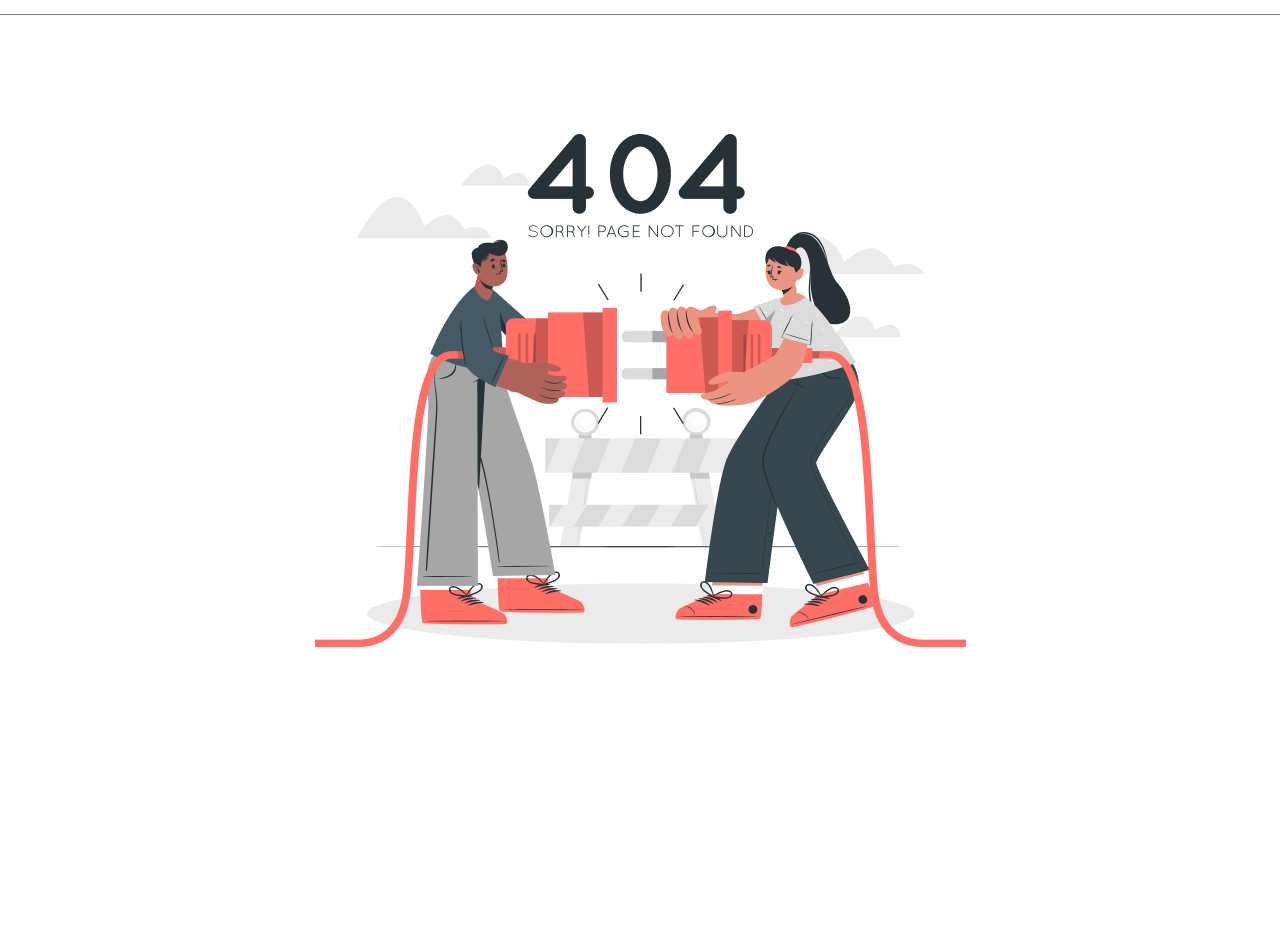
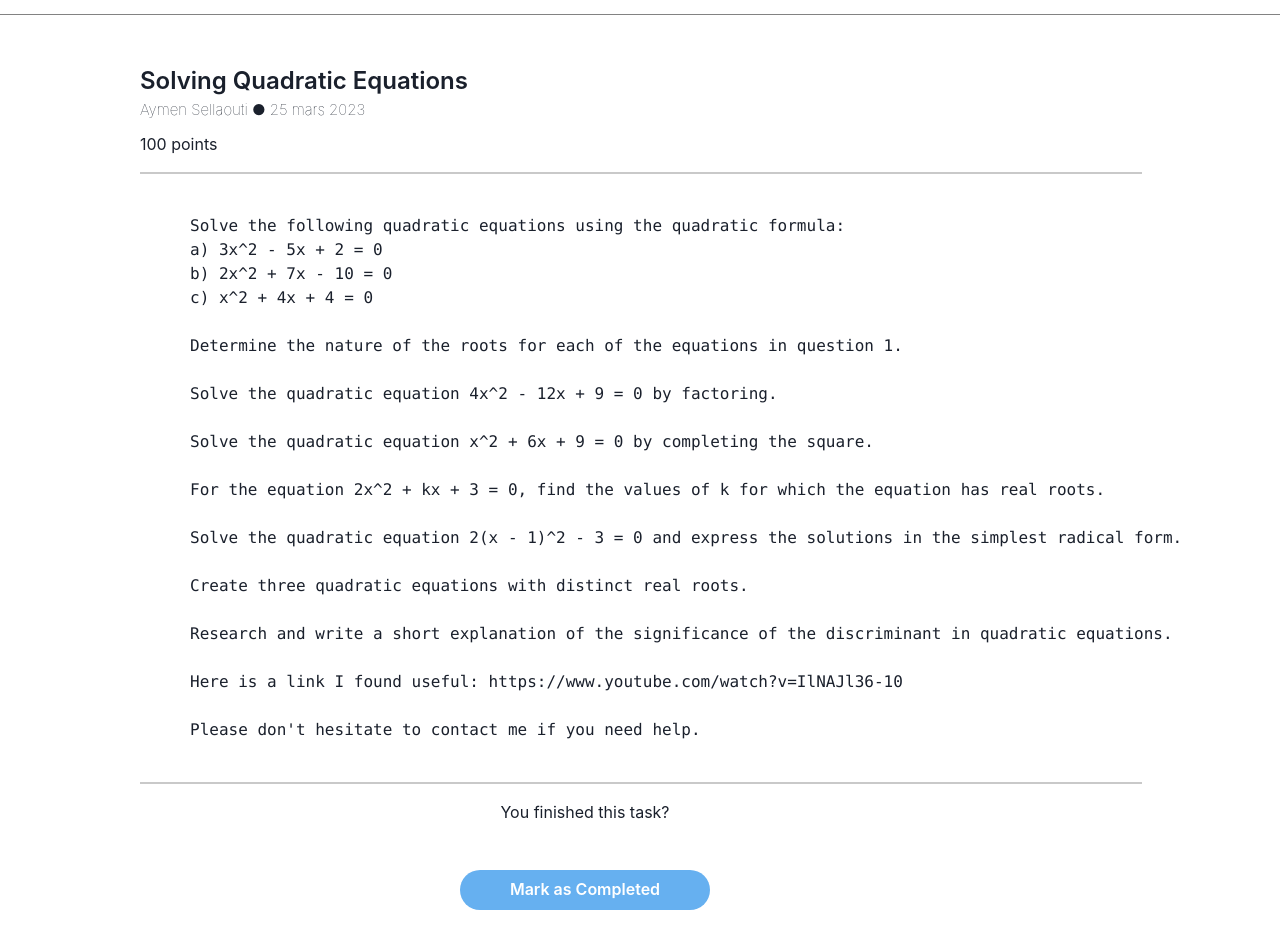
Before and after one commit to Dhouib-Mohamed/Learn-Room, a React (Vite) app in the folder frontend/: page /task in a window 1280 px wide. Shown: the part 60-1012 px from the top of the page. Before the commit the page ends 825 px from the top, so only its background shows below. Built offline with nearby package versions, Linux system fonts and the light colour scheme.

Commit message:
task assignment

```diff
--- a/frontend/src/components/Footer.tsx
+++ b/frontend/src/components/Footer.tsx
@@ -2,6 +2,7 @@ import { Box, Flex, } from '@chakra-ui/react';
 
 const Footer = () => {
     return (
+        <div>
         <Flex
             as="footer"
             align="center"
@@ -20,7 +21,12 @@ const Footer = () => {
                 <a style={{  fontWeight: 'lighter' ,textAlign:'center'}} href="#">About us</a>
                 <a style={{  fontWeight: 'lighter' ,textAlign:'center'}} href="#">Terms of Service</a>
             </div>
-        </Box></Flex>
+        </Box>
+
+        </Flex>
+        <div style={{height:'10px', backgroundColor:'#EDEDED'}}></div>
+
+        </div>
     );
 };
 
--- /dev/null
+++ b/frontend/src/components/TaskButton.tsx
@@ -0,0 +1,50 @@
+import { Button } from "@chakra-ui/react";
+import React, { useState } from "react";
+import gradcap from "../assets/gradcap.png";
+
+
+function TaskButton() {
+    const [showImage, setShowImage] = useState(true);
+    const [buttonColor, setButtonColor] = useState("#66B0F0");
+
+    const handleClick = () => {
+        setShowImage(!showImage);
+        setButtonColor(showImage ? "#66B0F0" : "#FF8076");
+    };
+
+    return (
+        <div style={{display: "flex", flexDirection: "row",width:'360px' }}>
+        <div style={{ display: 'flex', alignItems: 'center', justifyContent: "center", flexDirection: 'column' }}>
+            {showImage && <div><p style={{ fontSize: '16px', fontWeight: 'normal' }}>
+                You finished this task?
+            </p></div>}
+            <div style={{display: "flex", flexDirection: "row" }}>
+                <Button colorScheme="custom"
+                color="white"
+                bgColor={buttonColor} rounded="full" width="250px" size="md" onClick={handleClick} marginTop={!showImage?'70px':'46px'} >
+                {showImage ? "Mark as Completed" : "Well done"}
+            </Button>
+            </div><br />
+            <br />
+            <br />
+            <br />
+            <br />
+        </div>
+        {!showImage && <img src={gradcap} style={{height:'100px'}} alt="Image" />}
+
+        </div>
+
+        // <div>
+        //   <h1>{showImage ? "Image Visible" : "Image Hidden"}</h1>
+        //   {showImage && <img src="/path/to/your/image.jpg" alt="Image" />}
+        //   <button
+        //     onClick={handleClick}
+        //     style={{ backgroundColor: buttonColor }}
+        //   >
+        //     {showImage ? "Hide Image" : "Show Image"}
+        //   </button>
+        // </div>
+    );
+}
+
+export default TaskButton;
--- /dev/null
+++ b/frontend/src/pages/assignment.tsx
@@ -0,0 +1,51 @@
+import { Button, Divider } from '@chakra-ui/react';
+import Footer from '../components/Footer';
+import Header from '../components/Header';
+const teacher = "Aymen Sellaouti";
+const date = "25 mars 2023";
+const points = "100";
+const mathHomework = `NestJs Practice:
+    1- create NestJs project
+    2- struggle
+    3- cry
+
+Send your work anyway `;
+export default function Assignment() {
+    return (
+        <>
+        <div style={{minHeight: "89vh",}}>
+        <Header />
+        <br />
+            <br />
+            <div style={{
+                display: 'flex', alignItems: 'center', justifyContent: "center"
+            }}>
+                <div style={{ width: "1000px", }}>
+                    <h3 style={{ fontWeight: '600', fontSize: "24px" }}>Solving Quadratic Equations</h3>
+                    <p style={{ fontSize: '15px', fontWeight: 'lighter' }}>
+                        {teacher}  &#9679; {date}
+                    </p>
+                    <div style={{ height: '10px' }}></div>
+                    <p style={{ fontSize: '16px', fontWeight: 'normal' }}>
+                        {points} points
+                    </p>
+                    <Divider width="100%" my={4} borderColor={"#A6A6A6"} borderWidth="0.75px" />
+                    <div style={{ width: "1000px", display: 'flex', alignItems: 'center', justifyContent: "center" }}>
+                        <div style={{ width: "900px" }}>
+                            <pre >{mathHomework}</pre>
+                        </div>
+                    </div>
+                    <br />
+                    <div style={{ display: 'flex', alignItems: 'center', justifyContent: "center"}}>
+                    <Button colorScheme="custom" color="grey"
+                    bgColor="#FFF"
+                    borderWidth="1px"
+                    borderColor="grey" rounded="full"  type="submit"  my="4"  onClick={() => {
+                    }}>Upload homework</Button>
+                    </div>
+                </div>
+            </div></div>
+        <Footer/>
+        </>
+    )
+}
--- /dev/null
+++ b/frontend/src/pages/task.tsx
@@ -0,0 +1,74 @@
+import { useState } from 'react';
+import Footer from '../components/Footer';
+import Header from '../components/Header';
+import TaskButton from '../components/TaskButton';
+import { Button, Divider } from "@chakra-ui/react";
+
+const teacher = "Aymen Sellaouti";
+const date = "25 mars 2023";
+const points = "100";
+const mathHomework = `
+Solve the following quadratic equations using the quadratic formula:
+a) 3x^2 - 5x + 2 = 0
+b) 2x^2 + 7x - 10 = 0
+c) x^2 + 4x + 4 = 0
+
+Determine the nature of the roots for each of the equations in question 1.
+
+Solve the quadratic equation 4x^2 - 12x + 9 = 0 by factoring.
+
+Solve the quadratic equation x^2 + 6x + 9 = 0 by completing the square.
+
+For the equation 2x^2 + kx + 3 = 0, find the values of k for which the equation has real roots.
+
+Solve the quadratic equation 2(x - 1)^2 - 3 = 0 and express the solutions in the simplest radical form.
+
+Create three quadratic equations with distinct real roots.
+
+Research and write a short explanation of the significance of the discriminant in quadratic equations.
+
+Here is a link I found useful: https://www.youtube.com/watch?v=IlNAJl36-10
+
+Please don't hesitate to contact me if you need help.
+`;
+
+function Task() {
+    return (
+        <>
+            <Header />
+            <br />
+            <br />
+            <div style={{
+                display: 'flex', alignItems: 'center', justifyContent: "center"
+            }}>
+                <div style={{ width: "1000px", }}>
+                    <h3 style={{ fontWeight: '600', fontSize: "24px" }}>Solving Quadratic Equations</h3>
+                    <p style={{ fontSize: '15px', fontWeight: 'lighter' }}>
+                        {teacher}  &#9679; {date}
+                    </p>
+                    <div style={{ height: '10px' }}></div>
+                    <p style={{ fontSize: '16px', fontWeight: 'normal' }}>
+                        {points} points
+                    </p>
+                    <Divider width="100%" my={4} borderColor={"#A6A6A6"} borderWidth="0.75px" />
+                    <div style={{ width: "1000px", display: 'flex', alignItems: 'center', justifyContent: "center" }}>
+                        <div style={{ width: "900px" }}>
+                            <pre >{mathHomework}</pre>
+                        </div>
+                    </div>
+                    <br />
+                    <Divider width="100%" my={4} borderColor={"#A6A6A6"} borderWidth="0.75px" />
+                    <div style={{ display: 'flex', alignItems: 'center', justifyContent: "center"}}>
+                    <TaskButton/>
+
+                    </div>
+
+
+                </div>
+            </div>
+            <Footer />
+        </>
+    );
+}
+
+export default Task;
--- a/frontend/src/router/index.tsx
+++ b/frontend/src/router/index.tsx
@@ -7,6 +7,8 @@ import Disconnected from "./Disconnected.tsx";
 import Classroom from "../pages/classroom.tsx";
 import SignIn from "../pages/SignIn.tsx";
 import SignUp from "../pages/SignUp.tsx";
+import Task from '../pages/task.tsx';
+import Assignment from '../pages/assignment.tsx';
 
 const App = () => {
     return (
@@ -16,6 +18,8 @@ const App = () => {
                 <Connected path={"/classroom/:id"} Component={Classroom}/>
                 <Disconnected path={"/preview"} Component={Preview}/>
                 <Disconnected path={"/signin"} Component={SignIn}/>
+                <Disconnected path={"/task"} Component={Task}/>
+                <Disconnected path={"/assign"} Component={Assignment}/>
                 <Disconnected path={"/signup"} Component={SignUp}/>
                 <Route path="/*">
                     <NotFound/>
```
Also changed, not shown: frontend/src/assets/gradcap.png (added).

◇ ◇ ◇

» Aim of the task
Determine the number of lines in the data that include the word "mathHomework", and provide that number without comment.

» Written response
4